Southeastern Section–56th Annual Meeting (29–30 March 2007)

Paper No. 1
Presentation Time: 8:00 AM-12:00 PM


HARDIN, P.L., ROSENBLATT, Megan, TINLEY, Matt J. and BEUTEL, Erin K., Geology and Environmental Geosciences, College of Charleston, 66 George St, Charleston, SC 29424,

The Pacific basin is surrounded by retreating subduction zones and continental keels. As a subducting slab rolls back it forces the viscous mantle to move laterally resulting in high and low pressure, in confined areas such as the Pacific Basin we would expect to see high pressure. Both the subducting slabs and the continental keels are continuing to close in on the Pacific Basin, effectively shrinking the box thus increasing the pressure because the mantle within that box is largely confined. The mantle may exit through one or more of these tectonic settings; oceanic spreading centers, slab windows, or hotspots in the Pacific Plate. To determine if slab rollback and thereby the increased mantle pressure could be responsible for ridge and/or hotspot output, the volumetric output at the Pacific mid-ocean ridge and the volumetric change of the confined Pacific Basin were calculated for the past 15 million years.
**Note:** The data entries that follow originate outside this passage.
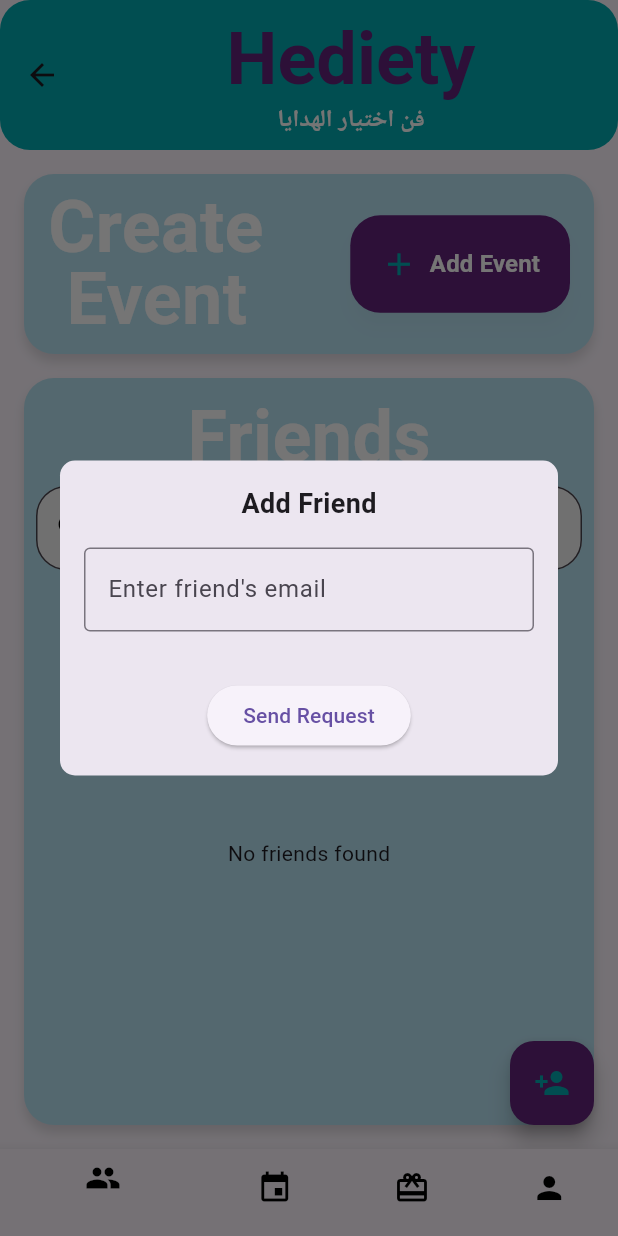
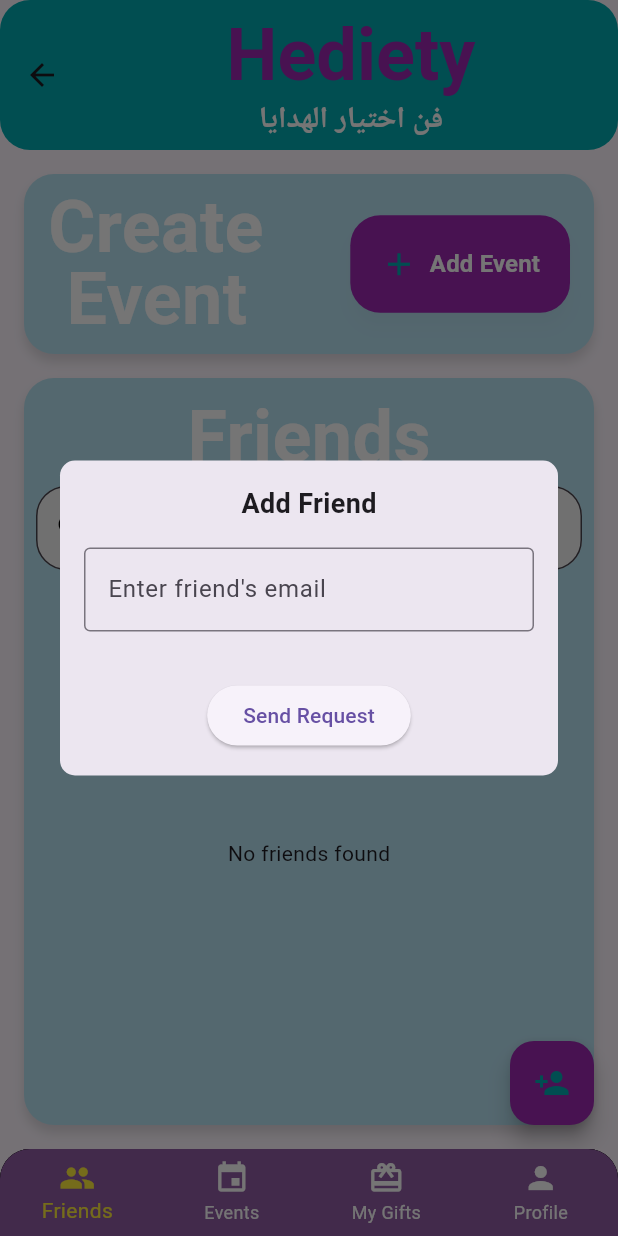
Before and after one commit to adham137/Flutter_Gifting_App, a Flutter app: the ParentPage screen opened by its route, after a tap on the "person add" icon, on a phone screen of 412 x 824 dp. Run offline on Flutter 3.47's test engine with Material 3 defaults, Android fonts, the phone set to English and light mode, and no system bars; our stand-ins replace cloud_firestore, firebase_auth, firebase_core, firebase_database, firebase_messaging, googleapis_auth and 3 more; accounts and stored records are empty; generated files the repository leaves out were written again.

Commit message:
Improve front-end for events screen and my pledged gifts screen

```diff
--- a/flutter_gifting_app/lib/components/bottom_nav_bar.dart
+++ b/flutter_gifting_app/lib/components/bottom_nav_bar.dart
@@ -1,5 +1,5 @@
 import 'package:flutter/material.dart';
-import '../utils/colors.dart';
+import 'package:flutter_gifting_app/utils/colors.dart';
 
 class BottomNavBar extends StatelessWidget {
   final int currentIndex;
@@ -9,28 +9,39 @@
 
   @override
   Widget build(BuildContext context) {
-    return BottomNavigationBar(
+    return Container(
+      decoration: BoxDecoration(
+        color: Colors.black, // Black fill color
+        // border: Border(
+        //   top: BorderSide(color: Colors.black, width: 2), // Black top border
+        // ),
+      ),
+      child: BottomNavigationBar(
         currentIndex: currentIndex, // Highlight the selected tab
         onTap: onTap, // Call the navigation callback
+        backgroundColor: AppColors.lightPurple, // Black background
+        selectedItemColor: Colors.yellow, // Highlight selected icon in red
+        unselectedItemColor: Colors.white, // White for unselected icons
+        type: BottomNavigationBarType.fixed, // Ensure all icons are visible
         items: [
           BottomNavigationBarItem(
-          icon: Icon(Icons.group, color: Colors.black),
+            icon: Icon(Icons.group),
             label: 'Friends',
           ),
           BottomNavigationBarItem(
-          icon: Icon(Icons.event, color: Colors.black),
+            icon: Icon(Icons.event),
             label: 'Events',
           ),
           BottomNavigationBarItem(
-          icon: Icon(Icons.card_giftcard, color: Colors.black),
+            icon: Icon(Icons.card_giftcard),
             label: 'My Gifts',
           ),
           BottomNavigationBarItem(
-          icon: Icon(Icons.person, color: Colors.black),
-          label: "Profile"
-
+            icon: Icon(Icons.person),
+            label: "Profile",
           ),
         ],
+      ),
     );
   }
 }
--- a/flutter_gifting_app/lib/main.dart
+++ b/flutter_gifting_app/lib/main.dart
@@ -51,9 +51,9 @@
     return MaterialApp(
       navigatorKey: navigatorKey,
       title: 'Hediety App',
-      theme: ThemeData(
-        primarySwatch: Colors.purple,
-      ),
+      // theme: ThemeData(
+      //   primarySwatch: Colors.purple,
+      // ),
       // Define initial route based on Firebase authentication state
       initialRoute: UserManager.currentUserId == null
           ? '/sign-in'
--- a/flutter_gifting_app/lib/screens/events_screen.dart
+++ b/flutter_gifting_app/lib/screens/events_screen.dart
@@ -45,21 +45,37 @@
 Widget _toggleButton(String text, bool isSelected) {
   return GestureDetector(
     onTap: () {
-        _controller.toggleEventView(text == "My Events");
+      _controller.toggleEventView(text == "My\nEvents");
     },
-      child: Container(
-        padding: EdgeInsets.symmetric(vertical: 8, horizontal: 16),
+    child: AnimatedContainer(
+      duration: Duration(milliseconds: 600), // Animation duration
+      curve: Curves.easeInOut, // Smooth transition curve
+      padding: EdgeInsets.symmetric(vertical: 12, horizontal: 20),
       decoration: BoxDecoration(
-          color: isSelected ? AppColors.primary : AppColors.background,
-          borderRadius: BorderRadius.circular(8),
+        color: isSelected ? AppColors.purple : Colors.white,
+        borderRadius: BorderRadius.only(
+          topLeft: text == "Friends\nEvents" ? Radius.circular(20) : Radius.circular(0),
+          bottomLeft: text == "Friends\nEvents" ? Radius.circular(20) : Radius.circular(0),
+          topRight: text == "My\nEvents" ? Radius.circular(20) : Radius.circular(0),
+          bottomRight: text == "My\nEvents" ? Radius.circular(20) : Radius.circular(0),
         ),
-        child: Text(
-          text,
-          style: isSelected ? AppFonts.button : AppFonts.body,
+      ),
+      child: Center(
+        child: AnimatedDefaultTextStyle(
+          duration: Duration(milliseconds: 600), // Smooth text transition
+          style: TextStyle(
+            color: isSelected ? Colors.white : Colors.black,
+            fontWeight: FontWeight.bold,
+            fontSize: 25,
+          ),
+          child: Text(text),
+        ),
       ),
     ),
   );
 }
+
+
 
   @override
   Widget build(BuildContext context) {
@@ -67,18 +83,43 @@
 
     return Scaffold(
       appBar: AppBar(
-        backgroundColor: AppColors.secondary,
-        elevation: 0,
-        title: Row(
+        backgroundColor: AppColors.teal,
+        toolbarHeight: 100,
+        shape: RoundedRectangleBorder(
+          borderRadius: BorderRadius.circular(20),
+        ),
+        title: Center(
+          child: Column(
             mainAxisAlignment: MainAxisAlignment.center,
             children: [
-            _toggleButton("Friends Events", !_controller.isMyEventsSelected),
+              Row(
+                mainAxisAlignment: MainAxisAlignment.center,
+                children: [
+                  _toggleButton("Friends\nEvents", !_controller.isMyEventsSelected),
                   SizedBox(width: 8),
-            _toggleButton("My Events", _controller.isMyEventsSelected),
+                  _toggleButton("My\nEvents", _controller.isMyEventsSelected),
+                ],
+              ),
             ],
           ),
         ),
+      ),
+
       body: Padding(
+        padding: const EdgeInsets.all(16.0),
+        child: Container(
+
+          decoration: BoxDecoration(
+            borderRadius: BorderRadius.circular(20),
+            color: AppColors.babyBlue,
+            boxShadow: [
+              BoxShadow(
+                offset: Offset(0, 5),
+                blurRadius: 5,
+                color: Colors.black12,
+              ),
+            ],
+          ),
           padding: const EdgeInsets.all(16.0),
           child: Column(
             children: [
@@ -113,6 +154,7 @@
             ],
           ),
         ),
+      ),
       floatingActionButton: _controller.isMyEventsSelected
           ? FloatingActionButton(
               onPressed: () => Navigator.push(
@@ -121,8 +163,8 @@
                   builder: (context) => EventCreationScreen(userId: widget.userId),
                 ),
               ).then((_) => _controller.loadEvents()),
-              backgroundColor: AppColors.primary,
-              child: Icon(Icons.add),
+              backgroundColor: AppColors.purple,
+              child: Icon(Icons.add , color: AppColors.teal,),
             )
           : null,
     );
--- a/flutter_gifting_app/lib/screens/home_screen.dart
+++ b/flutter_gifting_app/lib/screens/home_screen.dart
@@ -54,6 +54,7 @@
               Text(
                 'Hediety',
                 style: AppFonts.t1,
+
               ),
               Text(
                 'فن اختيار الهدايا',
--- a/flutter_gifting_app/lib/screens/my_pledged_gifts_screen.dart
+++ b/flutter_gifting_app/lib/screens/my_pledged_gifts_screen.dart
@@ -39,17 +39,45 @@
     super.dispose();
   }
 
+
+
   @override
   Widget build(BuildContext context) {
     return Scaffold(
       appBar: AppBar(
-        backgroundColor: AppColors.primary,
-        title: Text(
-          "My Pledged Gifts",
-          style: AppFonts.header,
+        backgroundColor: AppColors.teal,
+        toolbarHeight: 100,
+        shape: RoundedRectangleBorder(
+          borderRadius: BorderRadius.circular(20),
+        ),
+        title: Center(
+          child: Column(
+            children: [
+              Text(
+                'Pledged Gifts',
+                style: AppFonts.t1,
+
+              )
+            ],
           ),
         ),
-      body: FutureBuilder<void>(
+      ),
+      body: Padding(
+        padding: const EdgeInsets.all(16.0),
+        child: Container(
+            decoration: BoxDecoration(
+            borderRadius: BorderRadius.circular(20),
+            color: AppColors.babyBlue,
+            boxShadow: [
+              BoxShadow(
+                offset: Offset(0, 5),
+                blurRadius: 5,
+                color: Colors.black12,
+              ),
+            ],
+          ),
+          padding: const EdgeInsets.all(16.0),
+          child: FutureBuilder<void>(
             future: _loadGiftsFuture,
             builder: (context, snapshot) {
               if (snapshot.connectionState == ConnectionState.waiting) {
@@ -89,6 +117,8 @@
               );
             },
           ),
+        ),
+      ),
     );
   }
 }
--- a/flutter_gifting_app/lib/screens/parent_page.dart
+++ b/flutter_gifting_app/lib/screens/parent_page.dart
@@ -1,12 +1,9 @@
 import 'package:flutter/material.dart';
-import 'package:firebase_auth/firebase_auth.dart';
 
 import 'my_pledged_gifts_screen.dart';
 import 'events_screen.dart';
 import 'home_screen.dart';
 import 'my_profile_screen.dart';
-
-import '../utils/user_manager.dart ';
 
 import '../components/bottom_nav_bar.dart';
 
@@ -17,58 +14,22 @@
 
 class _ParentPageState extends State<ParentPage> {
   int _currentIndex = 0;
-  // String? _userId; // To store the current user ID
-  // bool _isLoading = true; // To track if the user ID is being fetched
+  late PageController _pageController;
 
-  // // Initialize the user ID
-  // @override
-  // void initState() {
-  //   super.initState();
-  //   _fetchCurrentUserId();
-  // }
+  @override
+  void initState() {
+    super.initState();
+    _pageController = PageController(initialPage: _currentIndex);
+  }
 
-
-
-  // Future<void> _fetchCurrentUserId() async {
-  //   try {
-  //     final user = FirebaseAuth.instance.currentUser;
-  //     if (user == null) {
-  //       throw Exception('No user is currently signed in.');
-  //     }
-  //     setState(() {
-  //       UserManager.updateUserId(user.uid);
-  //       _isLoading = false;
-  //     });
-  //   } catch (e) {
-  //     // Handle errors (e.g., navigate to login screen)
-  //     print('Error fetching user ID: $e');
-  //     setState(() {
-  //       _isLoading = false;
-  //     });
-  //   }
-  // }
+  @override
+  void dispose() {
+    _pageController.dispose();
+    super.dispose();
+  }
 
   @override
   Widget build(BuildContext context) {
-    // if (_isLoading) {
-    //   // Show a loading spinner while fetching the user ID
-    //   return Scaffold(
-    //     body: Center(
-    //       child: CircularProgressIndicator(),
-    //     ),
-    //   );
-    // }
-
-    // if (_userId == null) {
-    //   // Handle case where user ID could not be fetched (e.g., show an error)
-    //   return Scaffold(
-    //     body: Center(
-    //       child: Text('Failed to load user data. Please try again later.'),
-    //     ),
-    //   );
-    // }
-
-    // List of pages corresponding to the bottom navigation tabs
     final List<Widget> _pages = [
       HomeScreenView(),
       EventsScreen(),
@@ -77,14 +38,32 @@
     ];
 
     return Scaffold(
-      body: _pages[_currentIndex], // Show the selected page
-      bottomNavigationBar: BottomNavBar(
-        currentIndex: _currentIndex, // Pass the current index
-        onTap: (index) {
-          setState(() {
-            _currentIndex = index; // Update the selected index
-          });
-        },
+      body: PageView(
+        controller: _pageController,
+        physics: const NeverScrollableScrollPhysics(), // Disable swipe if navigation is only via BottomNavBar
+        children: _pages,
+      ),
+      bottomNavigationBar: ClipRRect(
+        borderRadius: BorderRadius.only(
+          topLeft: Radius.circular(20),
+          topRight: Radius.circular(20),
+        ),
+        child: Container(
+          color: Colors.black, // Ensure a solid background
+          child: BottomNavBar(
+            currentIndex: _currentIndex,
+            onTap: (index) {
+              setState(() {
+                _currentIndex = index;
+                _pageController.animateToPage(
+                  index,
+                  duration: const Duration(milliseconds: 300),
+                  curve: Curves.easeInOut,
+                );
+              });
+            },
+          ),
+        ),
       ),
     );
   }
--- a/flutter_gifting_app/lib/utils/colors.dart
+++ b/flutter_gifting_app/lib/utils/colors.dart
@@ -11,10 +11,10 @@
 
   static const Color lightGrey = Color(0xFFF5F5F5);
 
-  static const Color purple = Color.fromRGBO(98, 34, 121, 100);
+  static const Color purple = Colors.purple;
   static const Color teal = Color.fromRGBO(2, 171, 176, 100);
   static const Color babyBlue = Color.fromRGBO(184, 226, 242, 100);
-  static const Color lightPurple = Color.fromRGBO(98, 34, 121, 50);
+  static const Color lightPurple = Color.fromRGBO(144, 92, 163, 1);
   static const Color darkGrey = Color.fromRGBO(217, 217, 217, 100);
 
   static const Map<String, Color> statusColors = {
--- a/flutter_gifting_app/lib/utils/fonts.dart
+++ b/flutter_gifting_app/lib/utils/fonts.dart
@@ -27,10 +27,10 @@
   static const TextStyle t1 = TextStyle(
     fontSize: 48,
     fontWeight: FontWeight.bold,
-    color: AppColors.purple,
+    color: Colors.purple,
   );
   static const TextStyle t2 = TextStyle(
-    fontSize: 16,
+    fontSize: 20,
     fontWeight: FontWeight.bold,
     color: Colors.white,
   );
```
Lines whose indentation alone changed are shown as unchanged.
The comparison between ridge output and volume change of Pacific Basin will imply one of three different scenarios: (1) output of ridge is greater than the volume change of the basin suggesting a deep source of material extruded; (2) output of ridge is approximately equal to volume change indicating equilibrium between mantle and ridge processes with no contribution to horizontal mantle flow; (3) output of ridge is less than the volume change of the basin implying that mantle must escape through slab windows and hotspots.